Work instructions :: The output should be all lines of the entries below in which the word "alpha" occurs.
★ ★ ★
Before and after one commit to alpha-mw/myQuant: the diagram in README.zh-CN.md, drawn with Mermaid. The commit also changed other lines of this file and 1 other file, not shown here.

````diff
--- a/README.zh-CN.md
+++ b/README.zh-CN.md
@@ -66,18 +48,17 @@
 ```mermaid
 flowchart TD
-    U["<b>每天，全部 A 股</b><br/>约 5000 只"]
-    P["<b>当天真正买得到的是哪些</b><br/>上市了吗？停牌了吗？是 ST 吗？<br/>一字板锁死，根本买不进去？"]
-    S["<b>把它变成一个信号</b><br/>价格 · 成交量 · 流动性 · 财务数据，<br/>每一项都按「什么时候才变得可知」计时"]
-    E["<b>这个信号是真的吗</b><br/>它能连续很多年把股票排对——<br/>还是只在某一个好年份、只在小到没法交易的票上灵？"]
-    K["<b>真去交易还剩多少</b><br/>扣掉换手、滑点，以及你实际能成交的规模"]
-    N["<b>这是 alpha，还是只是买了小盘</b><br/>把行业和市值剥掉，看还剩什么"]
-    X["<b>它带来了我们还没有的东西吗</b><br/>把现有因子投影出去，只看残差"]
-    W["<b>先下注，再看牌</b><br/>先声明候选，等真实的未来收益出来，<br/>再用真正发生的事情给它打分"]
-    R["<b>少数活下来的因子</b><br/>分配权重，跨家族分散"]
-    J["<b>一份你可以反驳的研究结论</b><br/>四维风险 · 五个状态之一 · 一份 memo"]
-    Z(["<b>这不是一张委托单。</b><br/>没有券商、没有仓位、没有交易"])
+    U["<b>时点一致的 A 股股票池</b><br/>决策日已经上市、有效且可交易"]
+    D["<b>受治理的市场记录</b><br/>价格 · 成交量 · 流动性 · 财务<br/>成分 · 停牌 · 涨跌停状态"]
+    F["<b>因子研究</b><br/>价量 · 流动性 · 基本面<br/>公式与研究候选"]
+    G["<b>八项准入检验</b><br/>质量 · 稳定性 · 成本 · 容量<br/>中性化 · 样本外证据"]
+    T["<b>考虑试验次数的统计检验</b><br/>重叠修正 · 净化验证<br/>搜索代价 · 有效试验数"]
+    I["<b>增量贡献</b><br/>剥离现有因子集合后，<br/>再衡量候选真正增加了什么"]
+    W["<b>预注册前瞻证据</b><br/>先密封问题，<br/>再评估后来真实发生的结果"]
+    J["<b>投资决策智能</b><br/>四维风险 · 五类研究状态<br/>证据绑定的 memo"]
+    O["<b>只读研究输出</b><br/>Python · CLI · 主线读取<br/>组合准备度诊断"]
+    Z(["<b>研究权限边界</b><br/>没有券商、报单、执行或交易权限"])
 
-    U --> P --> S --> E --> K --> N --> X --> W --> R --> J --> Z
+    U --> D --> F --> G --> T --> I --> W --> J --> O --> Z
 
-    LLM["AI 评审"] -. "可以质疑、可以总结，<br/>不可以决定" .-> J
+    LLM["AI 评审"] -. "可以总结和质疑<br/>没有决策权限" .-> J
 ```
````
★ ★ ★
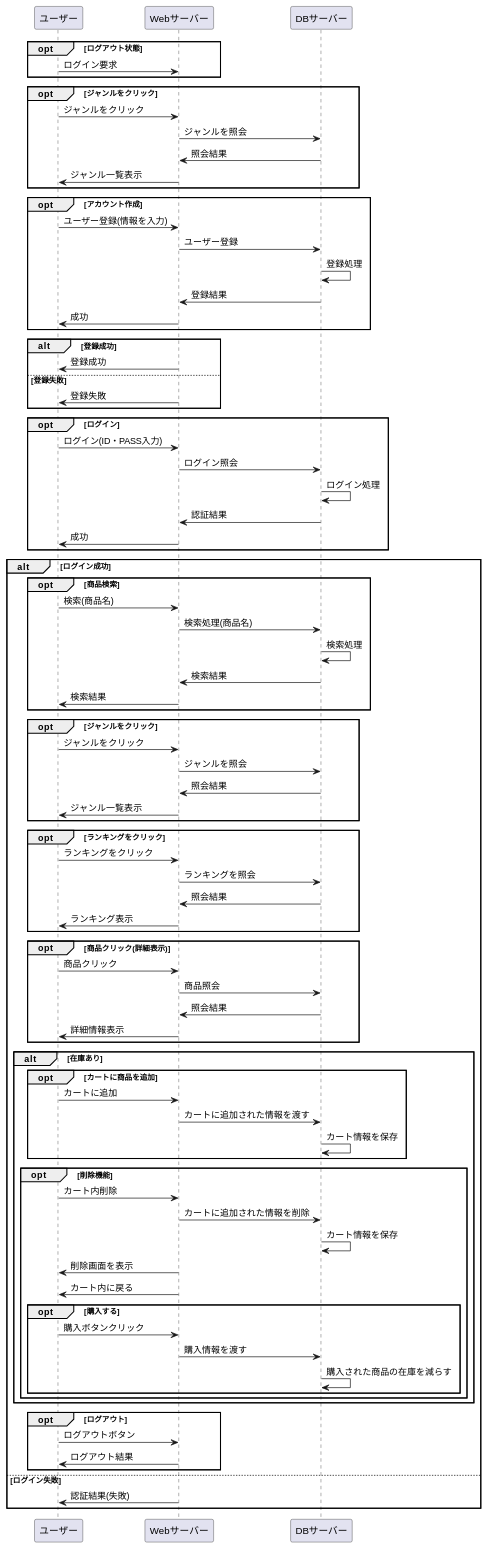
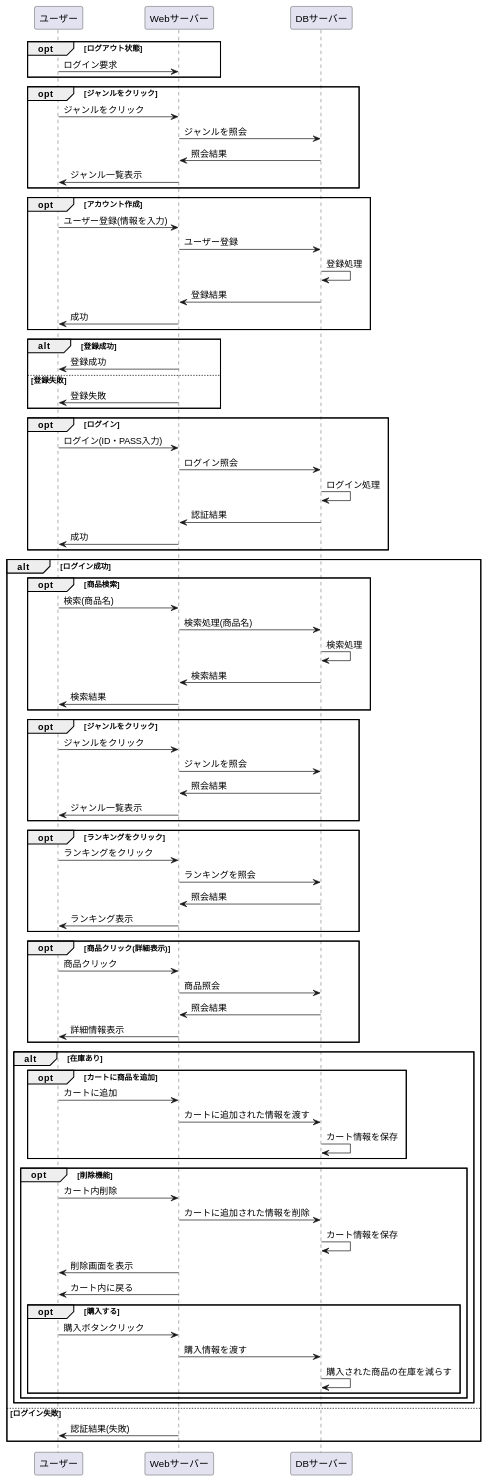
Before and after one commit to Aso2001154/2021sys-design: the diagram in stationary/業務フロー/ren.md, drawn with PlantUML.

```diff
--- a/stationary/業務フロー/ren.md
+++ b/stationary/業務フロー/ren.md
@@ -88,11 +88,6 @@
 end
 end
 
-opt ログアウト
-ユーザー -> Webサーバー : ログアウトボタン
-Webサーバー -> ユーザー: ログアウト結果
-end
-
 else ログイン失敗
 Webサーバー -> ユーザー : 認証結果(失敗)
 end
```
★ ★ ★
Result ::
Before and after one commit to alpha-mw/myQuant: the diagram in README.zh-CN.md, drawn with Mermaid. The commit also changed other lines of this file and 1 other file, not shown here.
-    N["<b>这是 alpha，还是只是买了小盘</b><br/>把行业和市值剥掉，看还剩什么"]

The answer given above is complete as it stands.